If your wife is your partners, you do not need to file Form 1065, you should file Form Schedule C for each of you. This allows both of you to pay into social security and medicare.
Public Corporations - C Corps, Sub Chapter S Corporations - S Corps and LLC's are included here. Think carefully before you form a company,
Corporations are formed under state law, for instance you have Delaware Corporations, Nevada Corporations etc. Consequently, they apply to the Secretary of State for what is called an SOS number and for a Corp an Corporation number. In addition they should apply to the IRS for for an EIN
C Corps - Form 1120 - pay corporation tax up to 35% and the recipients of dividends from a C Corp pay tax on the dividends, hence the problem of double taxation. In order to collect more tax, the IRS may well impose an accumulated earning tax of 20% on profits retained, that is not distributed, beyond the reasonable business needs.
S Corps - Form 1120S - as a rule do not pay tax. All S Corp profits flow through to the members who pay tax on the K1 they receive.
An S Corp may have no more than 100 members all of whom must be US residents. If a trust is a member, it counts as one member.
The IRS does not recognize an LLC, an LLC may elect to file as a C Corp, an S Corp or a partnership. Failing to file as one of these means that the are considered a 'Disregarded Entity

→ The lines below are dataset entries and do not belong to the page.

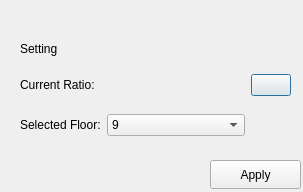
Before: the Qt Designer form final/mapsettings.ui in FinalMission/raspberry-pi-qt, drawn with Qt 5.
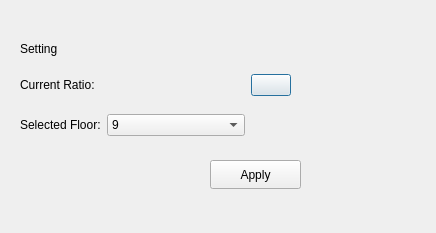
After: the same form once the commit is applied. Icons and pictures are not drawn.

The edit to the form file:
```diff
--- a/final/mapsettings.ui
+++ b/final/mapsettings.ui
@@ -6,8 +6,8 @@
    <rect>
     <x>0</x>
     <y>0</y>
-    <width>303</width>
-    <height>192</height>
+    <width>436</width>
+    <height>233</height>
    </rect>
   </property>
   <property name="windowTitle">
```
Left out of the diff: 66 changed lines with no effect on the pictures.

Apart from disregarded entities, all companies must file annual returns, and in California at least, a disregarded entity must file Califiorna Form 568
Failing to file annually results in severe penalties and interest. Before you can dissolve the LLC or Corporation, you need to file tax returns for every year the entity existed and pay the penalties.
Even if you register your LLC or corporation outside your state of residence, in California at least you need to register your company to do business in California and pay the Franchise Tax Fee.
Other entities you may have heard of apart from trusts
If it is less expensive to pay a tax lawyer than pay federal and state tax, you will see that the tax code is fertile ground for creating new entities and structures. For instance, if an international can avoid paying the 35% corporation tax, by not remitting international profits to the US, they do so. Let's look at them.
Personal Service Corporations. Rather obviously, these are companies formed to provide personal services such as law, engineering, accounting etc. They pay 35% tax like C Corps.
Limited Liability Partnerships. These are very similar to LLC's filing as partnerships except the managing partner has liability for the partners' actions
Tax exempt companies. These are formed subject to Sections 501 and 528. They need an EIN they normally have to file a return.
Churches and certain charities are tax exempt under the same section.